Asian American Studies Lecture Series: David L. Eng

Sep 27, 2018, 4:30 pm6:00 pm
East Pyne Hall, Room 010



Event Description
David Eng

David L. Eng

David L. Eng is the Richard L. Fisher Professor of English, and graduate chair of the Department of English of the University of Pennsylvania. He is also professor in the Program in Asian American Studies, the Program in Comparative Literature & Literary Theory, and the Program in Gender, Sexuality & Women's Studies. He received his B.A. in English from Columbia University and his Ph.D. in comparative literature from the University of California, Berkeley, and has taught at Columbia and Rutgers. He joined the University of Pennsylvania in 2007. He is the recipient of research fellowships from the Institute for Advanced Study, the Helsinki Collegium for Advanced Studies, and the Mellon Foundation, among others. His areas of specialization include American literature, Asian American studies, Asian diaspora, critical race theory, psychoanalysis, queer studies, gender studies, and visual culture.

Eng is author with Shinhee Han of Racial Melancholia, Racial Dissociation: On the Social and Psychic Lives of Asian Americans (Duke University Press, forthcoming 2018), The Feeling of Kinship: Queer Liberalism and the Racialization of Intimacy (Duke University Press, 2010), and Racial Castration: Managing Masculinity in Asian America (Duke University Press, 2001). He is co-editor with David Kazanjian of Loss: The Politics of Mourning (University of California Press, 2003) and with Alice Y. Hom of Q & A: Queer in Asian America (Temple University Press, 1998, winner of a Lambda Literary Award and Association of Asian American Studies Book Award). He is co-editor of two special issues of the journal Social Text: with Teemu Ruskola and Shuang Shen, “China and the Human” (2011/2012), and with, Jack Halberstam and José Esteban Muñoz, “What's Queer about Queer Studies Now?” (2005). His current book project, “Reparations and the Human,” investigates the relationship between political and psychic genealogies of reparation in Cold War Asia.

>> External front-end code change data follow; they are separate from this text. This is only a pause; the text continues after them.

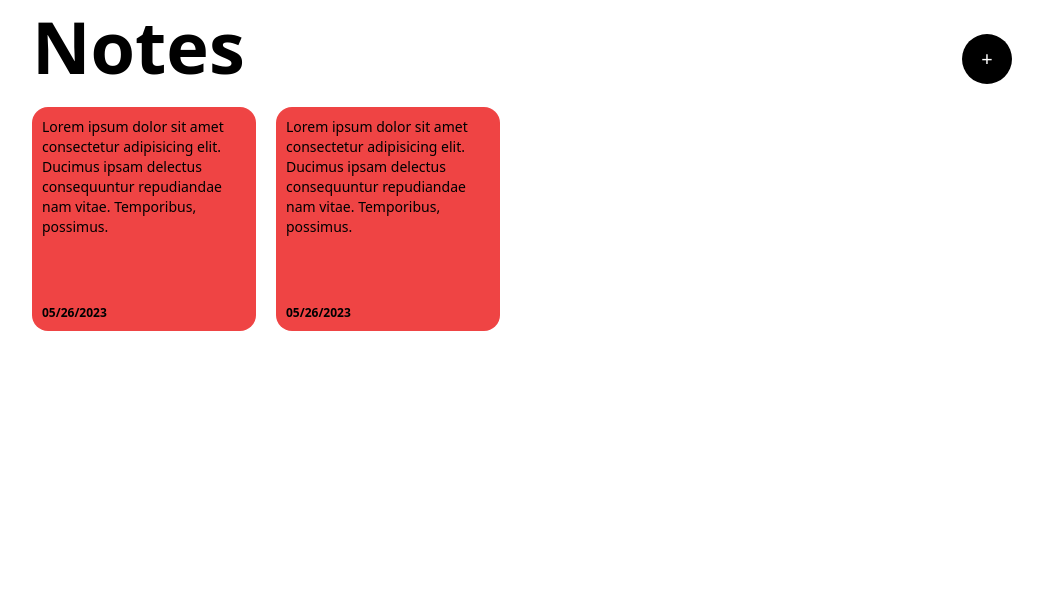
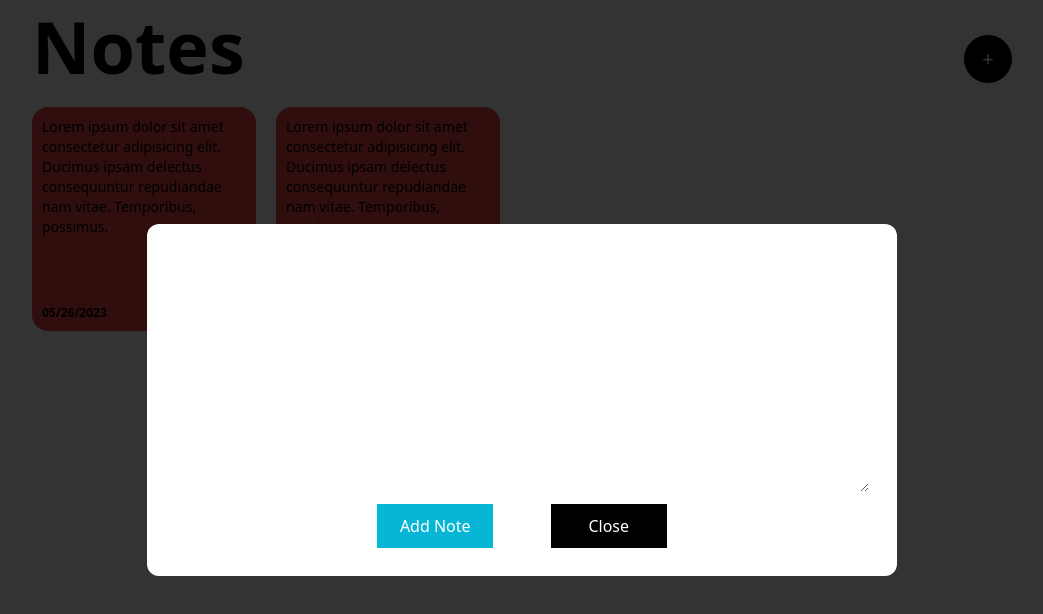
Before and after one commit to kaleabSolomon/vue-notesApp, a Vue app: page / in a window 1280 px wide. Shown: the top 614 px of the page, without its empty margins (118-1161 px from the left). Built offline with nearby package versions, Linux system fonts and the light colour scheme.

Commit message:
created and styled the modal

```diff
--- a/index.html
+++ b/index.html
@@ -2,9 +2,8 @@
 <html lang="en">
   <head>
     <meta charset="UTF-8" />
-    <link rel="icon" type="image/svg+xml" href="/vite.svg" />
     <meta name="viewport" content="width=device-width, initial-scale=1.0" />
-    <title>Vite + Vue</title>
+    <title>Notes</title>
   </head>
   <body>
     <div id="app"></div>
--- a/src/App.vue
+++ b/src/App.vue
@@ -1,12 +1,31 @@
 <script setup></script>
 
 <template>
+  <div
+    class="absolute w-full h-full bg-black/80 z-10 flex items-center justify-center"
+  >
+    <div class="w-750 bg-white rounded-xl p-7 relative flex flex-col min-h-200">
+      <textarea name="notes" id="notes" cols="30" rows="10"></textarea>
+      <div class="flex w-1/2 m-auto">
+        <button
+          class="py-2.5 px-5 bg-cyan-500 text-white cursor-pointer mt-3 mx-auto w-1/3"
+        >
+          Add Note
+        </button>
+        <button
+          class="py-2.5 px-5 bg-black text-white cursor-pointer mt-3 mx-auto w-1/3"
+        >
+          Close
+        </button>
+      </div>
+    </div>
+  </div>
   <main class="h-screen w-screen">
     <div class="max-w-1000 p-2.5 my-0 mx-auto">
       <header class="flex justify-between items-center">
         <h1 class="font-bold mb-25 text-7xl">Notes</h1>
         <button
-          class="border-none p-2.5 w-50 h-50 cursor-pointer rounded-full text-white bg-black text-xl"
+          class="border-none p-2.5 w-12 h-12 cursor-pointer rounded-full text-white bg-black text-xl"
         >
           +
         </button>
--- a/tailwind.config.js
+++ b/tailwind.config.js
@@ -6,14 +6,14 @@ export default {
       maxWidth: {
         1000: "1000px",
       },
+      width: {
+        750: "750px",
+      },
+      minHeight: {
+        200: "200px",
+      },
       margin: {
         25: "25px",
-      },
-      width: {
-        50: "50px",
-      },
-      height: {
-        50: "50px",
       },
     },
   },
```
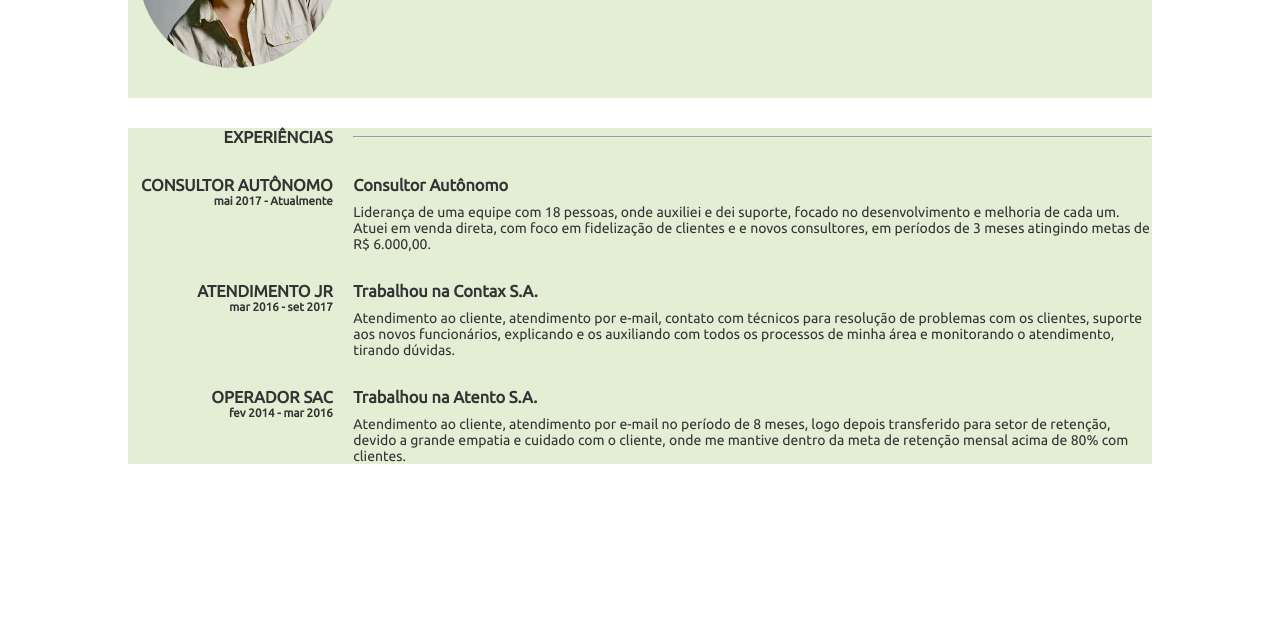
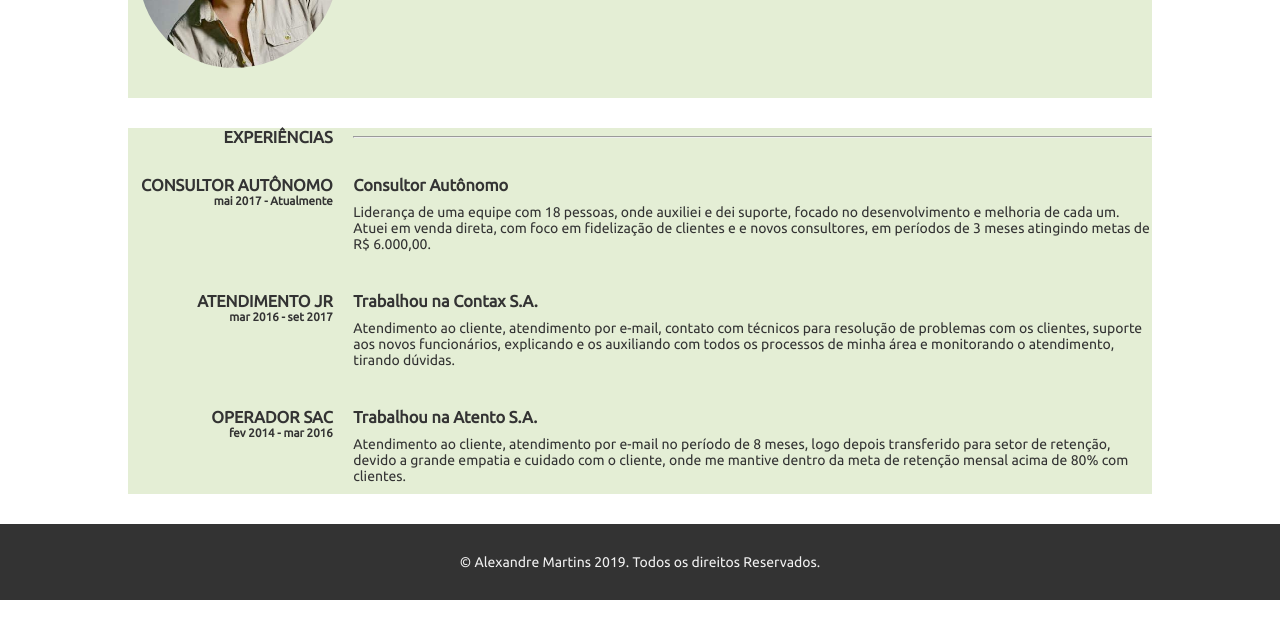
Before and after one commit to alexandremdeveloper/alexandremdeveloper.github.io, a plain HTML site: page index.html in a window 1280 px wide. Shown: the part 162-800 px from the top of the page. Drawn offline with Linux system fonts and the light colour scheme.

Commit message:
criado footer

```diff
--- a/css/estilo.css
+++ b/css/estilo.css
@@ -71,7 +71,15 @@ ul{
 }
 p {
     margin-top: 10px;
+    margin-bottom: 10px;
 }
 .alinha-topo {
     align-items: flex-start;
 }
+.rodape {
+    background: #333;
+    color: #f1f1f1;
+    text-align: center;
+    padding: 20px;
+    margin-top: 30px;
+}
--- a/index.html
+++ b/index.html
@@ -83,10 +83,10 @@
                     da meta de retenção mensal acima de 80% com clientes.</p>
             </div>
         </div>
-
-
     </div>
-    </div>
+    <footer class="rodape">
+        <p>© Alexandre Martins 2019. Todos os direitos Reservados.</p>
+    </footer>
 </body>
 
 </html>
```
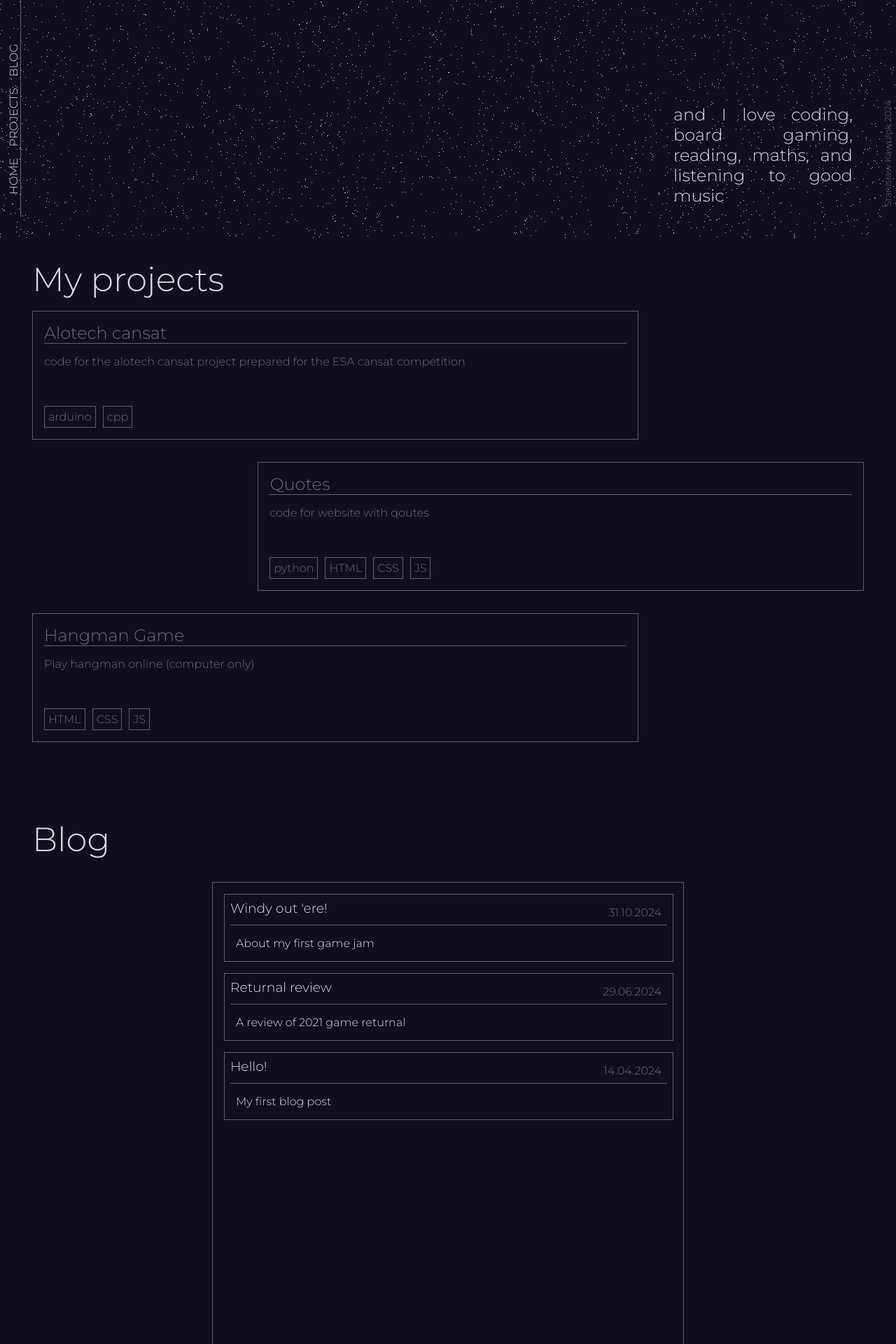
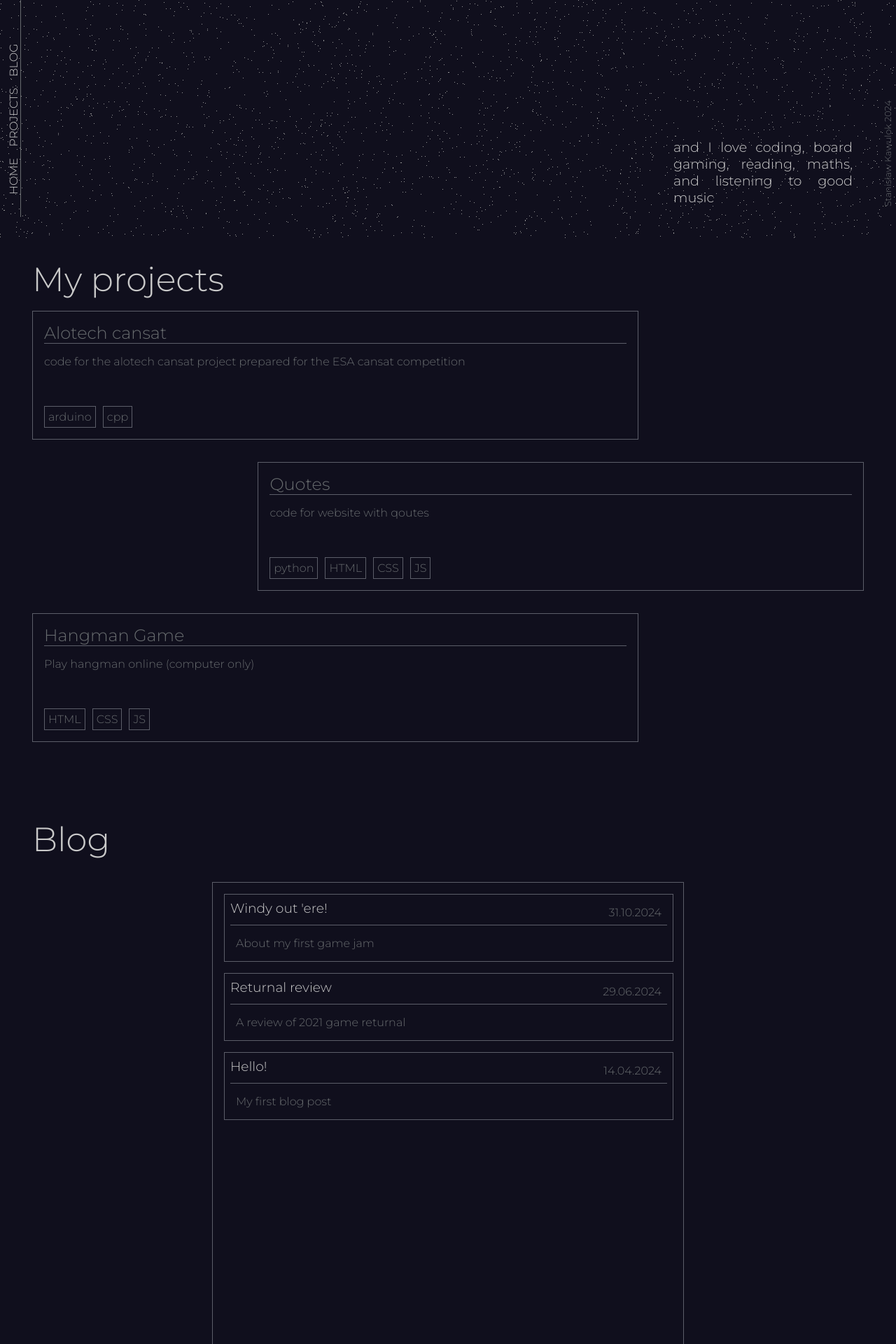
Before and after one commit to Stanleeeeey/stanleeeeey.github.io, a Next.js app: page / in a window 1280 px wide. Shown: the part 460-2380 px from the top of the page at 70% size. Built offline with nearby package versions, Linux system fonts and the light colour scheme.

Commit message:
small color rework

```diff
--- a/app/page.module.css
+++ b/app/page.module.css
@@ -15,7 +15,7 @@
 }
 
 .greetingWrap h2{
-  font-size: 150%;
+  font-size: 120%;
   font-weight: 300;
   color: var(--secondary-text-color);
 }
@@ -27,10 +27,11 @@
   position: absolute;
   right: 0px;
   bottom: 0px;
-  font-size: 150%;
+  font-size: 120%;
   text-align: justify;
   width:20vw;
-  min-width: min-content;
+  min-width: 200px;
+
   font-weight: 300;
 
   padding: 1rem;
@@ -231,6 +232,7 @@
 
   box-sizing: border-box;
   width: 100%;
+
   margin-top:2rem;
   position: relative;
 
@@ -253,7 +255,7 @@
   overflow: scroll;
 
   width:50vw;
-  min-width: 150px;
+  min-width: 200px;
   padding: 1rem;
   display: flex;
   justify-content: start;
@@ -261,8 +263,11 @@
   gap:1rem;
 
   border: 1px solid var(--border-color);
+  background-color: var(--background-color);
 
 }
+
+
 
 .postWrap::-webkit-scrollbar{
   display: none;
@@ -278,17 +283,13 @@
   display: flex;
   flex-direction: column;
   gap:.5rem;
-  width: max(calc(50vw - 1rem - 0px), calc(150px - 1rem - 0px));
+  width: max(calc(50vw - 1rem - 0px), calc(200px - 1rem - 0px));
   border: 1px solid var(--border-color);
   transition: var(--transition-out);
   background-color: var(--background-color);
   z-index: 10;
 
 }
-
-
-
-
 
 
 .post:hover{
@@ -309,7 +310,7 @@
   border-bottom: 1px solid var(--border-color);
 }
 
-.postInfo p{
+.post p{
   color: var(--secondary-text-color);
 
 }
--- a/public/css/themes.css
+++ b/public/css/themes.css
@@ -27,10 +27,10 @@
 
 
     --secondary-text-color: rgb(103, 107, 110);
-    --primary-text-color:	rgb(216, 216, 216);
+    --primary-text-color:	rgb(201, 201, 201);
 
     --border-color:	rgba(240, 248, 255, 0.336);
-    --shadow-color: rgb(216, 216, 216);
+    --shadow-color: rgb(209, 209, 209);
 
     --div-background-color: rgb(216, 216, 216);
 
--- a/public/js/main.js
+++ b/public/js/main.js
@@ -1,7 +1,7 @@
 const speed = 0.8;
 let dots = [];
 let retro_dot_color = "rgb(252, 8, 16)"
-let dark_dot_color = "rgb(210, 210, 210)"
+let dark_dot_color = "rgb(150, 150, 150)"
 
 let color_scheme = "dark";
 let dot_color = dark_dot_color;
```
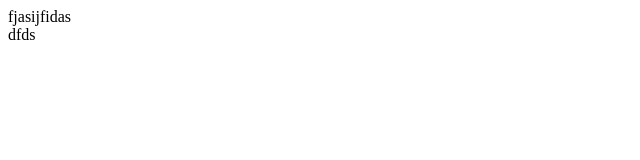
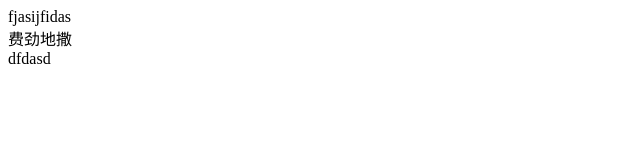
Before and after one commit to gczstudio/example, a plain HTML site: page index.html in a window 1280 px wide. Shown: the whole page, without its empty margins (0-640 px from the left). Drawn offline with Linux system fonts and the light colour scheme.

Commit message:
second commit

```diff
--- a/index.html
+++ b/index.html
@@ -6,6 +6,7 @@
 </head>
 <body>
 	<div>fjasijfidas</div>
-	<div>dfds</div>
+	<div>费劲地撒</div>
+	<div>dfdasd</div>
 </body>
 </html>
```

  • Program in American Studies
  • Department of English
  • Program in Gender and Sexuality Studies